As a business manager savvy to security risks, you may be well aware of the costs consumers and businesses incur when personal identifying information (PII) is stolen in a data breach. But once the information is taken from your system, do you know what happens next? Do you understand the route PII travels from its point of origin to the hands of the crook who will actually use it?
It’s a far more circuitous and profitable road than you might think. The thieves who steal your PII almost certainly won’t be those who end up using it, and depending on what they steal, they may not even be those who make the most money off it. The cyber crime “industry” has evolved to look more and more like an ersatz actual business model, with the hackers who pilfer the data acting as producers, underground marketplace operators and guarantors acting as middlemen, and the crooks who use the data as consumers.
Let’s take a look at how stolen data can move across the black net:
First, data is stolen through a data breach, hack or other types of incursion into a company’s proprietary system.
The hacker who steals the information may put it up for sale on a trusted black market forum, or he may sell it to a wholesaler who will then move it onto the black market. He most likely will not risk using the data himself to steal directly from the people whose data he’s taken.
The forum will likely be moderated, monitored and operated just like a legitimate online marketplace. A moderator will ensure everyone moves merchandise according to the rules. A guarantor will ensure the exchange of data and payment takes place fairly by holding both money and product before distributing it to both parties involved in the transaction. The self-regulating nature of the forum – in the form of buyer feedback – will weed out sellers who try to move bad data and reward those who sell good data.
The type of data our theoretical hacker has stolen and how well he’s packaged it will determine how much he makes off your PII. If he’s stolen a lot of data, he’ll make more money. He’ll also likely receive a higher payout if he’s obtained medical data than if he’s managed to steal only credit card information. A study by Dell Secureworks found hackers may make as little as $1 per record for credit card numbers with a CVV code, $20 to $200 for a PayPal account with a verified balance, and as much as $1,000 for an online back account. By contrast, health insurance credentials can go for $20 each, and when packaged with other PII can net a seller more than a $1,000 for each package, Dell reported.

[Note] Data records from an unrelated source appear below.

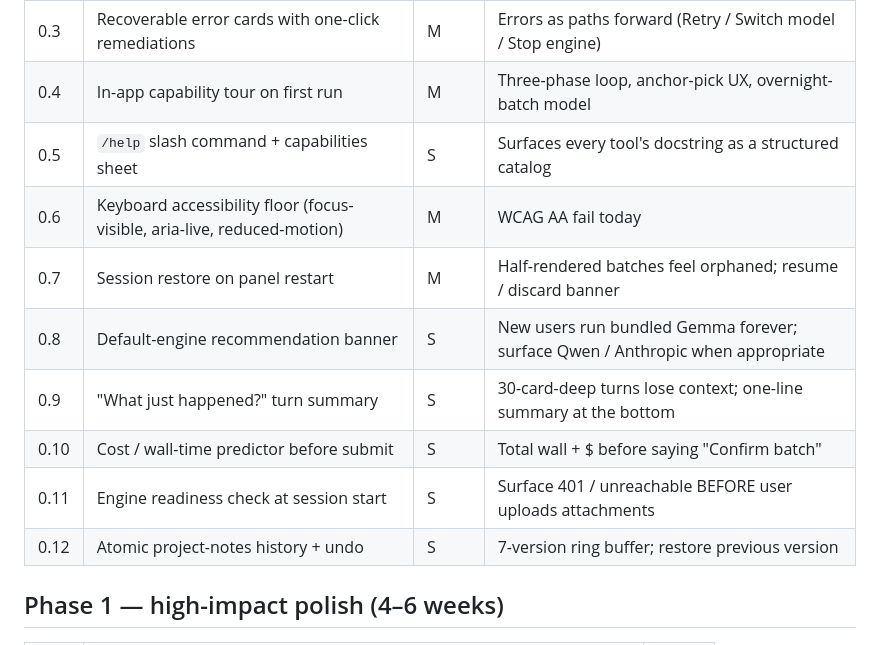
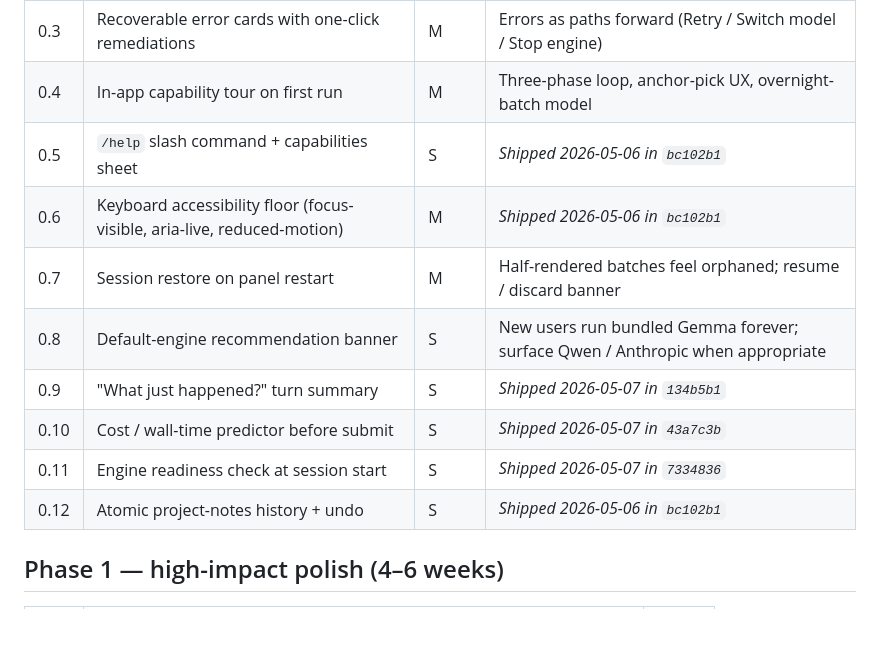
Before and after one commit to mrbizarro/phosphene, a Markdown page: docs/AGENTIC_FLOWS_ROADMAP.md, the part around the change. Rendered like a GitHub page.

```diff
--- a/docs/AGENTIC_FLOWS_ROADMAP.md
+++ b/docs/AGENTIC_FLOWS_ROADMAP.md
@@ -18,14 +18,14 @@ The recommended order of operations: **Phase 0** lands table-stakes professional
 | 0.2 | Stop button that actually stops (server-side cancel) | M | Today's × only aborts the client; server keeps spending tokens |
 | 0.3 | Recoverable error cards with one-click remediations | M | Errors as paths forward (Retry / Switch model / Stop engine) |
 | 0.4 | In-app capability tour on first run | M | Three-phase loop, anchor-pick UX, overnight-batch model |
-| 0.5 | `/help` slash command + capabilities sheet | S | Surfaces every tool's docstring as a structured catalog |
-| 0.6 | Keyboard accessibility floor (focus-visible, aria-live, reduced-motion) | M | WCAG AA fail today |
+| 0.5 | `/help` slash command + capabilities sheet | S | _Shipped 2026-05-06 in `bc102b1`_ |
+| 0.6 | Keyboard accessibility floor (focus-visible, aria-live, reduced-motion) | M | _Shipped 2026-05-06 in `bc102b1`_ |
 | 0.7 | Session restore on panel restart | M | Half-rendered batches feel orphaned; resume / discard banner |
 | 0.8 | Default-engine recommendation banner | S | New users run bundled Gemma forever; surface Qwen / Anthropic when appropriate |
-| 0.9 | "What just happened?" turn summary | S | 30-card-deep turns lose context; one-line summary at the bottom |
-| 0.10 | Cost / wall-time predictor before submit | S | Total wall + $ before saying "Confirm batch" |
-| 0.11 | Engine readiness check at session start | S | Surface 401 / unreachable BEFORE user uploads attachments |
-| 0.12 | Atomic project-notes history + undo | S | 7-version ring buffer; restore previous version |
+| 0.9 | "What just happened?" turn summary | S | _Shipped 2026-05-07 in `134b5b1`_ |
+| 0.10 | Cost / wall-time predictor before submit | S | _Shipped 2026-05-07 in `43a7c3b`_ |
+| 0.11 | Engine readiness check at session start | S | _Shipped 2026-05-07 in `7334836`_ |
+| 0.12 | Atomic project-notes history + undo | S | _Shipped 2026-05-06 in `bc102b1`_ |
 
 ## Phase 1 — high-impact polish (4–6 weeks)
 
```
Also changed, not shown: docs/STATE.md (+39 -0 lines).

Once a buyer has completed the purchase of stolen data, he can use it in a number of ways to falsely secure new credit or clean out financial accounts. While making actual use of stolen data puts the criminal at greater exposure of discovery, the layers between the user and the initial theft may also insulate him from more severe prosecution. These multiple layers can also make it difficult for law enforcement and breached companies to track the data theft to the original perpetrators.
Many authorities now believe that taking down online marketplaces will be a more effective way to fight the data breach and cybercrime industries. Meanwhile, companies need to continue taking proactive steps to prevent data breaches and to aggressively implement data breach response plans.